[Records shown]

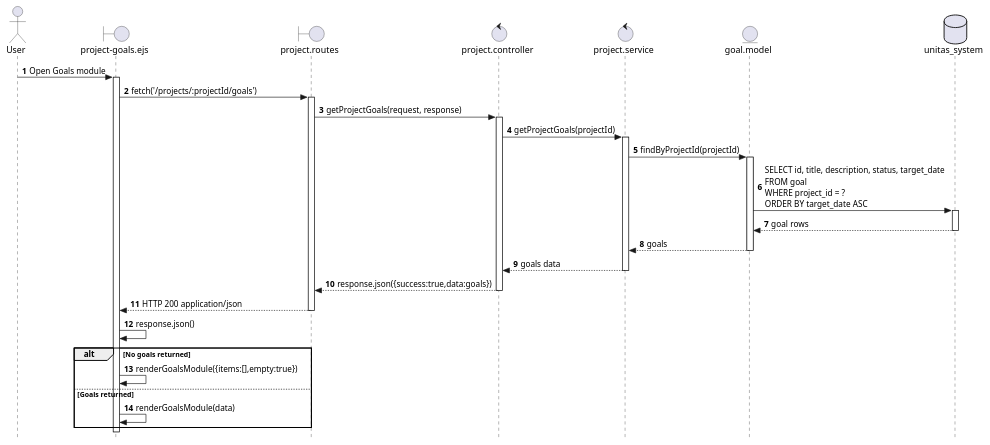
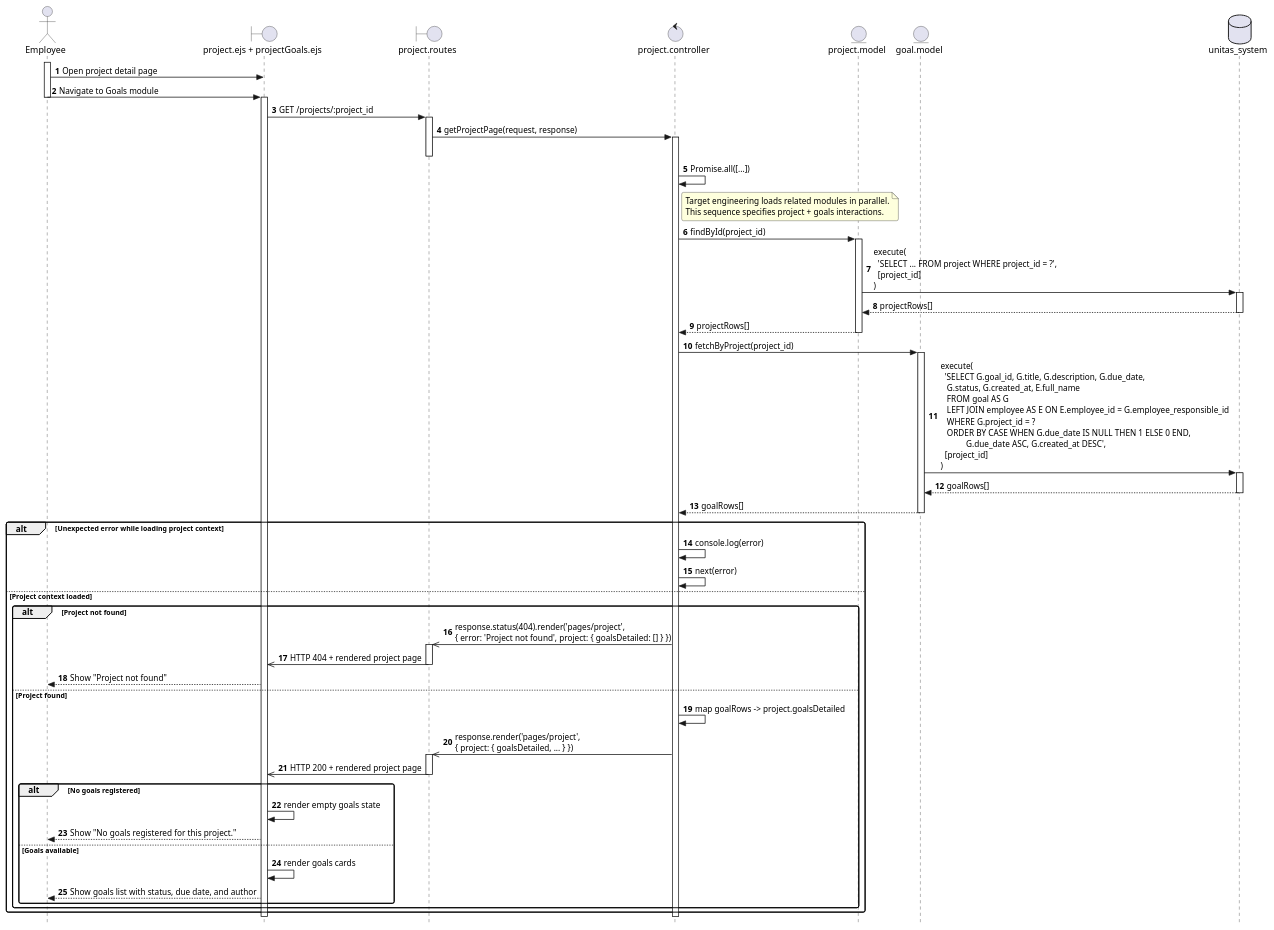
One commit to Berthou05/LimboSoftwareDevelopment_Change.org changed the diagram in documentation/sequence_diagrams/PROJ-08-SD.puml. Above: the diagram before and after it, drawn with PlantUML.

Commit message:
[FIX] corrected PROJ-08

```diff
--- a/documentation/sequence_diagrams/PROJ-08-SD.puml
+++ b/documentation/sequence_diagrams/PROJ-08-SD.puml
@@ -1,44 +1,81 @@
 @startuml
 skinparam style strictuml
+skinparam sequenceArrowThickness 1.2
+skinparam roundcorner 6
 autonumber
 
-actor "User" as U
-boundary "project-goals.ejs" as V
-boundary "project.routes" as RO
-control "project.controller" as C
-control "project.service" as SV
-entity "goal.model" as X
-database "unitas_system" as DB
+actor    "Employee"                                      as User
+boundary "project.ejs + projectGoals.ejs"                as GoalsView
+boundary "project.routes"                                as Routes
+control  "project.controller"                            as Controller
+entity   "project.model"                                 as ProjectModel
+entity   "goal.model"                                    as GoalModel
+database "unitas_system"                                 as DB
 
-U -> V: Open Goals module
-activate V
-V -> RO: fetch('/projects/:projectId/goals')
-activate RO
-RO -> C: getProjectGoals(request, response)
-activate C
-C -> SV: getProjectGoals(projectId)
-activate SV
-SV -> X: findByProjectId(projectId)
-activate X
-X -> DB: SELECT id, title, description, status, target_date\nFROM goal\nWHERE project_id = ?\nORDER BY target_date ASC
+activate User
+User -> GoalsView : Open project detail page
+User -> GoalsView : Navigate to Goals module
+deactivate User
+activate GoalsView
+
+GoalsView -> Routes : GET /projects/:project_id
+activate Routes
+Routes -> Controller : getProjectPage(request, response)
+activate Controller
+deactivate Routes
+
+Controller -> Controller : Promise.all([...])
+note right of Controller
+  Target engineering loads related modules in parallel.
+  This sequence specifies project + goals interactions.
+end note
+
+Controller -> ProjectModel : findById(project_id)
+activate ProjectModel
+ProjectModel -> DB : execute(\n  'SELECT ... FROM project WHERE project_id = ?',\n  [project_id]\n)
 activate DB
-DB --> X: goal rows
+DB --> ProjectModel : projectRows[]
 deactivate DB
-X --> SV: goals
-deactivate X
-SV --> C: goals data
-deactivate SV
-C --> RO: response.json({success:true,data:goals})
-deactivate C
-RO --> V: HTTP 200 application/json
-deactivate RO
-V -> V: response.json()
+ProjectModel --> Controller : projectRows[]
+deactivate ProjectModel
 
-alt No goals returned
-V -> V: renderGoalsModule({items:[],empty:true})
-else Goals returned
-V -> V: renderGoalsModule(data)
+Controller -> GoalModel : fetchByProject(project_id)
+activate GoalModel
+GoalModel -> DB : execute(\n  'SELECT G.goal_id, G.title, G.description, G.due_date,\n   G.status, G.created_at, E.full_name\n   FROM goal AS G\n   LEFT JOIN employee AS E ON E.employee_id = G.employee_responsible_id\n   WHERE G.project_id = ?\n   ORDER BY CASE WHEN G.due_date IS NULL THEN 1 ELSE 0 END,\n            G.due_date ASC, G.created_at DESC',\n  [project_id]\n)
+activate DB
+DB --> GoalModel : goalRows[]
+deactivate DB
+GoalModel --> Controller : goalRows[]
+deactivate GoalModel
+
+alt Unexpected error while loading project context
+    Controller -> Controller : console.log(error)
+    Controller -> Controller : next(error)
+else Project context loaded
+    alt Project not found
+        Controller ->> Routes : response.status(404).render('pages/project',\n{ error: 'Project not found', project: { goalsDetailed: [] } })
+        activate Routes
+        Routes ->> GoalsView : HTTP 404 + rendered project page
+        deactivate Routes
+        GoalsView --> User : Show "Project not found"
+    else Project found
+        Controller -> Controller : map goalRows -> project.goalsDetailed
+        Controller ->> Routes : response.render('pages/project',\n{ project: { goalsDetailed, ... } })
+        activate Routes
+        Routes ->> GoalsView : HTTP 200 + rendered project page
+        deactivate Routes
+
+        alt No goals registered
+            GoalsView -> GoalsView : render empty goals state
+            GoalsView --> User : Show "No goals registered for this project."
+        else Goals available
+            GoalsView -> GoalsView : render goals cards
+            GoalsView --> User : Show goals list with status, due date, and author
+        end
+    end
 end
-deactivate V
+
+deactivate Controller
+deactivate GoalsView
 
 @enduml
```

[/Records shown]

Assignment:
I'd like the entries above repeated exactly, but without any of their pictures.

Response to the exercise:
One commit to Berthou05/LimboSoftwareDevelopment_Change.org changed the diagram in documentation/sequence_diagrams/PROJ-08-SD.puml. Above: the diagram before and after it, drawn with PlantUML.

Commit message:
[FIX] corrected PROJ-08

```diff
--- a/documentation/sequence_diagrams/PROJ-08-SD.puml
+++ b/documentation/sequence_diagrams/PROJ-08-SD.puml
@@ -1,44 +1,81 @@
 @startuml
 skinparam style strictuml
+skinparam sequenceArrowThickness 1.2
+skinparam roundcorner 6
 autonumber
 
-actor "User" as U
-boundary "project-goals.ejs" as V
-boundary "project.routes" as RO
-control "project.controller" as C
-control "project.service" as SV
-entity "goal.model" as X
-database "unitas_system" as DB
+actor    "Employee"                                      as User
+boundary "project.ejs + projectGoals.ejs"                as GoalsView
+boundary "project.routes"                                as Routes
+control  "project.controller"                            as Controller
+entity   "project.model"                                 as ProjectModel
+entity   "goal.model"                                    as GoalModel
+database "unitas_system"                                 as DB
 
-U -> V: Open Goals module
-activate V
-V -> RO: fetch('/projects/:projectId/goals')
-activate RO
-RO -> C: getProjectGoals(request, response)
-activate C
-C -> SV: getProjectGoals(projectId)
-activate SV
-SV -> X: findByProjectId(projectId)
-activate X
-X -> DB: SELECT id, title, description, status, target_date\nFROM goal\nWHERE project_id = ?\nORDER BY target_date ASC
+activate User
+User -> GoalsView : Open project detail page
+User -> GoalsView : Navigate to Goals module
+deactivate User
+activate GoalsView
+
+GoalsView -> Routes : GET /projects/:project_id
+activate Routes
+Routes -> Controller : getProjectPage(request, response)
+activate Controller
+deactivate Routes
+
+Controller -> Controller : Promise.all([...])
+note right of Controller
+  Target engineering loads related modules in parallel.
+  This sequence specifies project + goals interactions.
+end note
+
+Controller -> ProjectModel : findById(project_id)
+activate ProjectModel
+ProjectModel -> DB : execute(\n  'SELECT ... FROM project WHERE project_id = ?',\n  [project_id]\n)
 activate DB
-DB --> X: goal rows
+DB --> ProjectModel : projectRows[]
 deactivate DB
-X --> SV: goals
-deactivate X
-SV --> C: goals data
-deactivate SV
-C --> RO: response.json({success:true,data:goals})
-deactivate C
-RO --> V: HTTP 200 application/json
-deactivate RO
-V -> V: response.json()
+ProjectModel --> Controller : projectRows[]
+deactivate ProjectModel
 
-alt No goals returned
-V -> V: renderGoalsModule({items:[],empty:true})
-else Goals returned
-V -> V: renderGoalsModule(data)
+Controller -> GoalModel : fetchByProject(project_id)
+activate GoalModel
+GoalModel -> DB : execute(\n  'SELECT G.goal_id, G.title, G.description, G.due_date,\n   G.status, G.created_at, E.full_name\n   FROM goal AS G\n   LEFT JOIN employee AS E ON E.employee_id = G.employee_responsible_id\n   WHERE G.project_id = ?\n   ORDER BY CASE WHEN G.due_date IS NULL THEN 1 ELSE 0 END,\n            G.due_date ASC, G.created_at DESC',\n  [project_id]\n)
+activate DB
+DB --> GoalModel : goalRows[]
+deactivate DB
+GoalModel --> Controller : goalRows[]
+deactivate GoalModel
+
+alt Unexpected error while loading project context
+    Controller -> Controller : console.log(error)
+    Controller -> Controller : next(error)
+else Project context loaded
+    alt Project not found
+        Controller ->> Routes : response.status(404).render('pages/project',\n{ error: 'Project not found', project: { goalsDetailed: [] } })
+        activate Routes
+        Routes ->> GoalsView : HTTP 404 + rendered project page
+        deactivate Routes
+        GoalsView --> User : Show "Project not found"
+    else Project found
+        Controller -> Controller : map goalRows -> project.goalsDetailed
+        Controller ->> Routes : response.render('pages/project',\n{ project: { goalsDetailed, ... } })
+        activate Routes
+        Routes ->> GoalsView : HTTP 200 + rendered project page
+        deactivate Routes
+
+        alt No goals registered
+            GoalsView -> GoalsView : render empty goals state
+            GoalsView --> User : Show "No goals registered for this project."
+        else Goals available
+            GoalsView -> GoalsView : render goals cards
+            GoalsView --> User : Show goals list with status, due date, and author
+        end
+    end
 end
-deactivate V
+
+deactivate Controller
+deactivate GoalsView
 
 @enduml
```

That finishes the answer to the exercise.